> [Data supplied]
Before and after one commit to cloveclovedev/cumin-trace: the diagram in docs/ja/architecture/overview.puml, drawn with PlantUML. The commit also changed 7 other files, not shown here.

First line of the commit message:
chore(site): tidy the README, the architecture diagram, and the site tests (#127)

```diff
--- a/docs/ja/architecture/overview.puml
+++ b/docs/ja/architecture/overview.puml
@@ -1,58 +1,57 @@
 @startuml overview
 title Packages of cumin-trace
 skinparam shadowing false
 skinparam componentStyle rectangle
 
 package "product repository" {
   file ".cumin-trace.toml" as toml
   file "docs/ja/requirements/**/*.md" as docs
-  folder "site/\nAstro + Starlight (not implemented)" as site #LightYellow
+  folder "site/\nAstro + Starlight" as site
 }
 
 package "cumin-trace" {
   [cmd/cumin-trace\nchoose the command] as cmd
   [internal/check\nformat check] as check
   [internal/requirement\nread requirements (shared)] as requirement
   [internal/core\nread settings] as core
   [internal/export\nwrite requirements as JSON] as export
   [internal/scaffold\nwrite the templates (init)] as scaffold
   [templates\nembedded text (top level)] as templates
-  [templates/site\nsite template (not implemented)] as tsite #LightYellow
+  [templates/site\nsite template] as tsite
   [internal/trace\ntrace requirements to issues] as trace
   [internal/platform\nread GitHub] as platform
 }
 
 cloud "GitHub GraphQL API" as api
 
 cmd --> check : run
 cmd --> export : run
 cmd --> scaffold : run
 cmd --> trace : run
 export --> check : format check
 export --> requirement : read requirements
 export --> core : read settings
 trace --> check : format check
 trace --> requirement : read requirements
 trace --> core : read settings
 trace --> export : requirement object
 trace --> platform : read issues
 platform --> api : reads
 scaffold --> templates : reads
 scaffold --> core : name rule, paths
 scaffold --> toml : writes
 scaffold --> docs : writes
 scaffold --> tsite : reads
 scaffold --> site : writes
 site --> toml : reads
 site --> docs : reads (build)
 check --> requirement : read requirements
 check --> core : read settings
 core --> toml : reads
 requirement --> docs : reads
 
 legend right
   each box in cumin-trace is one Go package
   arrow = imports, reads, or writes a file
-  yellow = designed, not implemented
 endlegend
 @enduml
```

> [Task brief] Show the lines in the entries above that include the string "cumin".

> [Solution to this problem]
Before and after one commit to cloveclovedev/cumin-trace: the diagram in docs/ja/architecture/overview.puml, drawn with PlantUML. The commit also changed 7 other files, not shown here.
 title Packages of cumin-trace
   file ".cumin-trace.toml" as toml
 package "cumin-trace" {
   [cmd/cumin-trace\nchoose the command] as cmd
   each box in cumin-trace is one Go package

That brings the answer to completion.